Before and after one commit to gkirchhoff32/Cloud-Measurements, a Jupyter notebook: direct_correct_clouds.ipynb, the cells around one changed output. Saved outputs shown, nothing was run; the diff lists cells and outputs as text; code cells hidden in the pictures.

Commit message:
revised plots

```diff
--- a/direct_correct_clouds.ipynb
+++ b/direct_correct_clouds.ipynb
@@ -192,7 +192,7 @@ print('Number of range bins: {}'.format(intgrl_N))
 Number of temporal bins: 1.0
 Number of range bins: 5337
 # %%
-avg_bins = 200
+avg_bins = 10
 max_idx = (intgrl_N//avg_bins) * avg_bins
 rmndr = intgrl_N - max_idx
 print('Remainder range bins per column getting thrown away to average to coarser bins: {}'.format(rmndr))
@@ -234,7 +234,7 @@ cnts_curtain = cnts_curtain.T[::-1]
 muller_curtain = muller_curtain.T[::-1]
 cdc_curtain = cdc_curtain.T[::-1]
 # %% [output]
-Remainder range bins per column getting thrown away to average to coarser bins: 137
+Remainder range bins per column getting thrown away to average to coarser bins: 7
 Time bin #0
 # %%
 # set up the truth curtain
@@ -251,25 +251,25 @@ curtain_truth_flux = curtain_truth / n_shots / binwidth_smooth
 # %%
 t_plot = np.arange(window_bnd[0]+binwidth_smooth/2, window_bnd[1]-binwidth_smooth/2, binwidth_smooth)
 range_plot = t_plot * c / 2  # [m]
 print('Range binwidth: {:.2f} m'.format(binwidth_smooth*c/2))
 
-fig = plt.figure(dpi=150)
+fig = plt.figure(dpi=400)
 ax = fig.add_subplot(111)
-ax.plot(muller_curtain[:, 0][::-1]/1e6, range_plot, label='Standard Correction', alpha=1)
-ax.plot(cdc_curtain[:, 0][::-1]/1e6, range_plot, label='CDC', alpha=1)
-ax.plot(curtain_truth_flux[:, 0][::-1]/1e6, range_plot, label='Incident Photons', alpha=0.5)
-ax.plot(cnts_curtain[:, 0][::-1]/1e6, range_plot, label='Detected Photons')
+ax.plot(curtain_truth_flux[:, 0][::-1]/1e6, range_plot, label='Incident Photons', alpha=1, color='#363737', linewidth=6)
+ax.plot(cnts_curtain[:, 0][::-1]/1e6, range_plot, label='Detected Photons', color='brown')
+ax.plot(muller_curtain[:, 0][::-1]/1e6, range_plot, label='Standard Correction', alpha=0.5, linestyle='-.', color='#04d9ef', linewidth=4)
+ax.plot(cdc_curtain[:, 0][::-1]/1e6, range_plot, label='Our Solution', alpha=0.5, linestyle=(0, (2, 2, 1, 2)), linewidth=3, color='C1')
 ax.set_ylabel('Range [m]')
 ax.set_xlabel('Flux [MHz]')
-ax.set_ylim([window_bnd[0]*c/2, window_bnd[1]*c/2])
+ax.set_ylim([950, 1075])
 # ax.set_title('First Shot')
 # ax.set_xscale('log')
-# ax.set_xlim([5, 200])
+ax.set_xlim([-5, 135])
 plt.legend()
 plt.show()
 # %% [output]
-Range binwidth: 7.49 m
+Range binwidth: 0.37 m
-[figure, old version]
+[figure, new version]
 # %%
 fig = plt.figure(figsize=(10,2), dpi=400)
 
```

**Task statement**
Check every line above for the string "figure" and copy those that have it.

**Result**
-fig = plt.figure(dpi=150)
+fig = plt.figure(dpi=400)
-[figure, old version]
+[figure, new version]
 fig = plt.figure(figsize=(10,2), dpi=400)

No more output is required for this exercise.